» Instructions to follow
Where in the records does the word "lending" appear? Copy each line that holds it.

» Records for processing
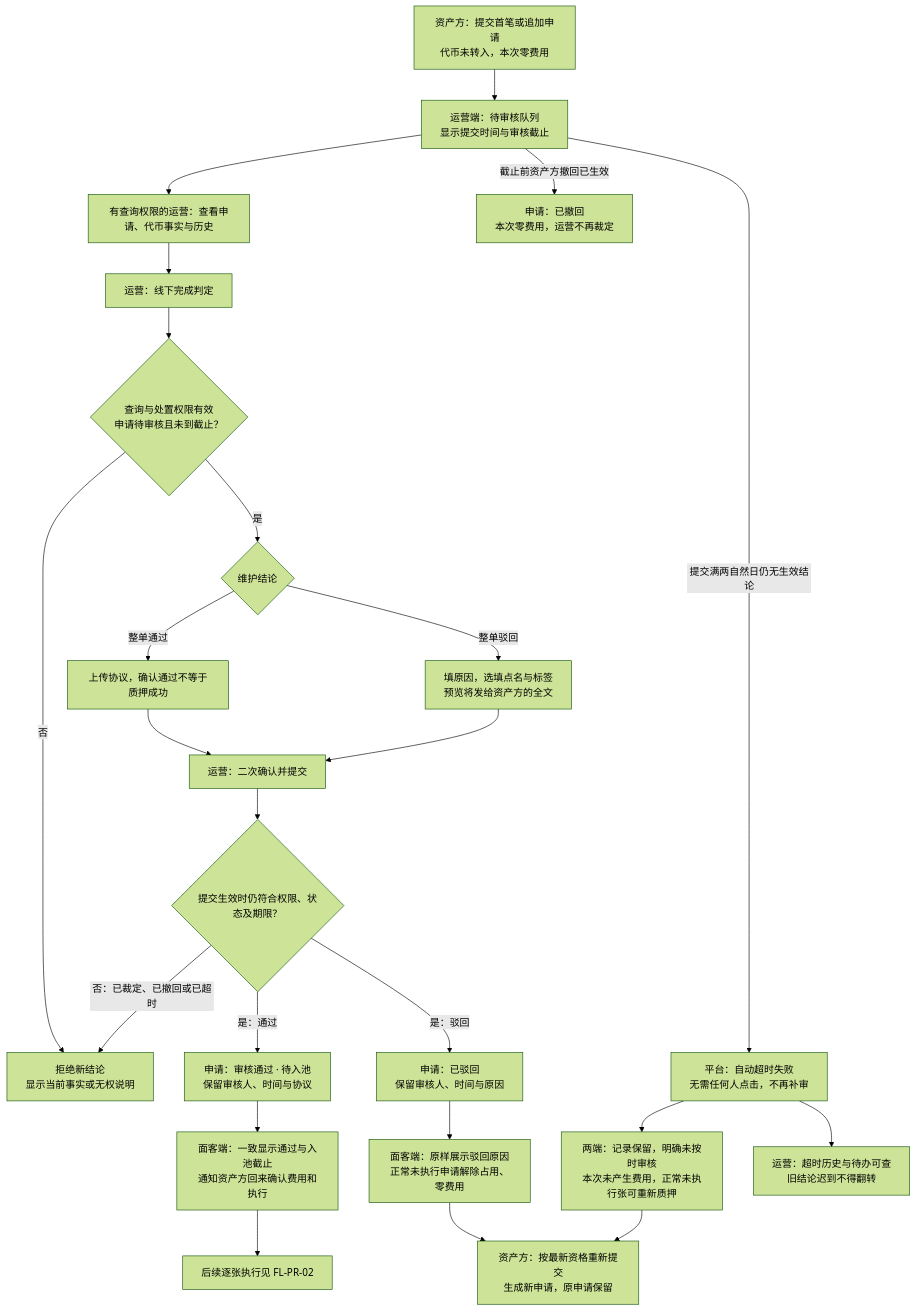
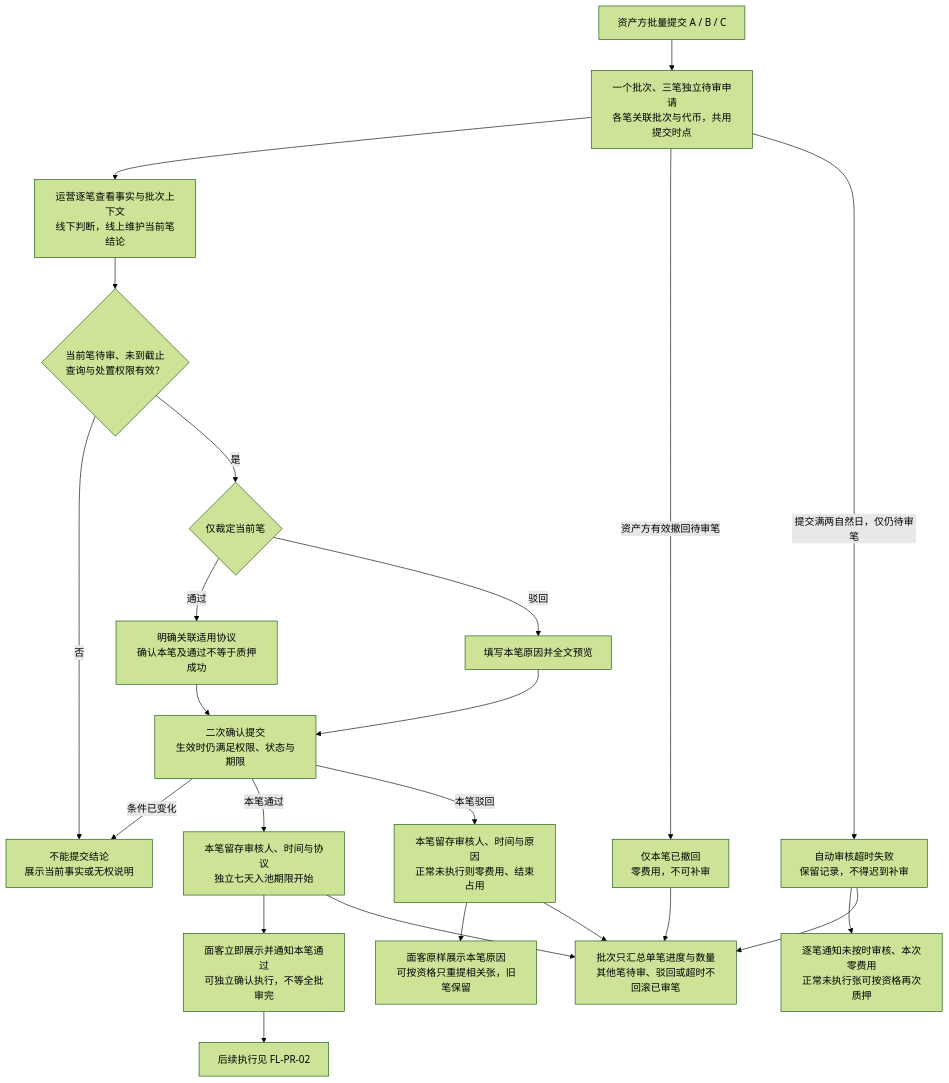
Before and after one commit to wxblockchain/Chain-Financing: the first of 5 diagrams in lending-platform/PRD/v1.0-代币质押审核/v1.0-代币质押审核-流程图与状态机.md, drawn with Mermaid (forest theme). The commit also changed other lines of this file and 1 other file, not shown here.

````diff
--- a/lending-platform/PRD/v1.0-代币质押审核/v1.0-代币质押审核-流程图与状态机.md
+++ b/lending-platform/PRD/v1.0-代币质押审核/v1.0-代币质押审核-流程图与状态机.md
@@ -20,26 +20,25 @@
 ```mermaid
 flowchart TD
-  A["资产方：提交首笔或追加申请<br/>代币未转入，本次零费用"] --> B["运营端：待审核队列<br/>显示提交时间与审核截止"]
-  B --> C["有查询权限的运营：查看申请、代币事实与历史"]
-  C --> D["运营：线下完成判定"]
-  D --> E{"查询与处置权限有效<br/>申请待审核且未到截止？"}
-  E -- "否" --> V["拒绝新结论<br/>显示当前事实或无权说明"]
-  E -- "是" --> F{"维护结论"}
-  F -- "整单通过" --> G["上传协议，确认通过不等于质押成功"]
-  F -- "整单驳回" --> H["填原因，选填点名与标签<br/>预览将发给资产方的全文"]
-  G --> I["运营：二次确认并提交"]
+  A["资产方批量提交 A / B / C"] --> B["一个批次、三笔独立待审申请<br/>各笔关联批次与代币，共用提交时点"]
+  B --> C["运营逐笔查看事实与批次上下文<br/>线下判断，线上维护当前笔结论"]
+  C --> D{"当前笔待审、未到截止<br/>查询与处置权限有效？"}
+  D -- "否" --> E["不能提交结论<br/>展示当前事实或无权说明"]
+  D -- "是" --> F{"仅裁定当前笔"}
+  F -- "通过" --> G["明确关联适用协议<br/>确认本笔及通过不等于质押成功"]
+  F -- "驳回" --> H["填写本笔原因并全文预览"]
+  G --> I["二次确认提交<br/>生效时仍满足权限、状态与期限"]
   H --> I
-  I --> J{"提交生效时仍符合权限、状态及期限？"}
-  J -- "否：已裁定、已撤回或已超时" --> V
-  J -- "是：通过" --> K["申请：审核通过 · 待入池<br/>保留审核人、时间与协议"]
-  J -- "是：驳回" --> L["申请：已驳回<br/>保留审核人、时间与原因"]
-  K --> M["面客端：一致显示通过与入池截止<br/>通知资产方回来确认费用和执行"]
-  M --> X["后续逐张执行见 FL-PR-02"]
-  L --> N["面客端：原样展示驳回原因<br/>正常未执行申请解除占用、零费用"]
-  N --> O["资产方：按最新资格重新提交<br/>生成新申请，原申请保留"]
-  B -- "截止前资产方撤回已生效" --> P["申请：已撤回<br/>本次零费用，运营不再裁定"]
-  B -- "提交满两自然日仍无生效结论" --> Q["平台：自动超时失败<br/>无需任何人点击，不再补审"]
-  Q --> R["两端：记录保留，明确未按时审核<br/>本次未产生费用，正常未执行张可重新质押"]
-  R --> O
-  Q --> S["运营：超时历史与待办可查<br/>旧结论迟到不得翻转"]
+  I -- "条件已变化" --> E
+  I -- "本笔通过" --> J["本笔留存审核人、时间与协议<br/>独立七天入池期限开始"]
+  I -- "本笔驳回" --> K["本笔留存审核人、时间与原因<br/>正常未执行则零费用、结束占用"]
+  J --> L["面客立即展示并通知本笔通过<br/>可独立确认执行，不等全批审完"]
+  L --> X["后续执行见 FL-PR-02"]
+  K --> M["面客原样展示本笔原因<br/>可按资格只重提相关张，旧笔保留"]
+  B -- "资产方有效撤回待审笔" --> N["仅本笔已撤回<br/>零费用，不可补审"]
+  B -- "提交满两自然日，仅仍待审笔" --> O["自动审核超时失败<br/>保留记录，不得迟到补审"]
+  O --> P["逐笔通知未按时审核、本次零费用<br/>正常未执行张可按资格再次质押"]
+  J --> Q["批次只汇总单笔进度与数量<br/>其他笔待审、驳回或超时不回滚已审笔"]
+  K --> Q
+  N --> Q
+  O --> Q
 ```
````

» Answer for this exercise
Before and after one commit to wxblockchain/Chain-Financing: the first of 5 diagrams in lending-platform/PRD/v1.0-代币质押审核/v1.0-代币质押审核-流程图与状态机.md, drawn with Mermaid (forest theme). The commit also changed other lines of this file and 1 other file, not shown here.
--- a/lending-platform/PRD/v1.0-代币质押审核/v1.0-代币质押审核-流程图与状态机.md
+++ b/lending-platform/PRD/v1.0-代币质押审核/v1.0-代币质押审核-流程图与状态机.md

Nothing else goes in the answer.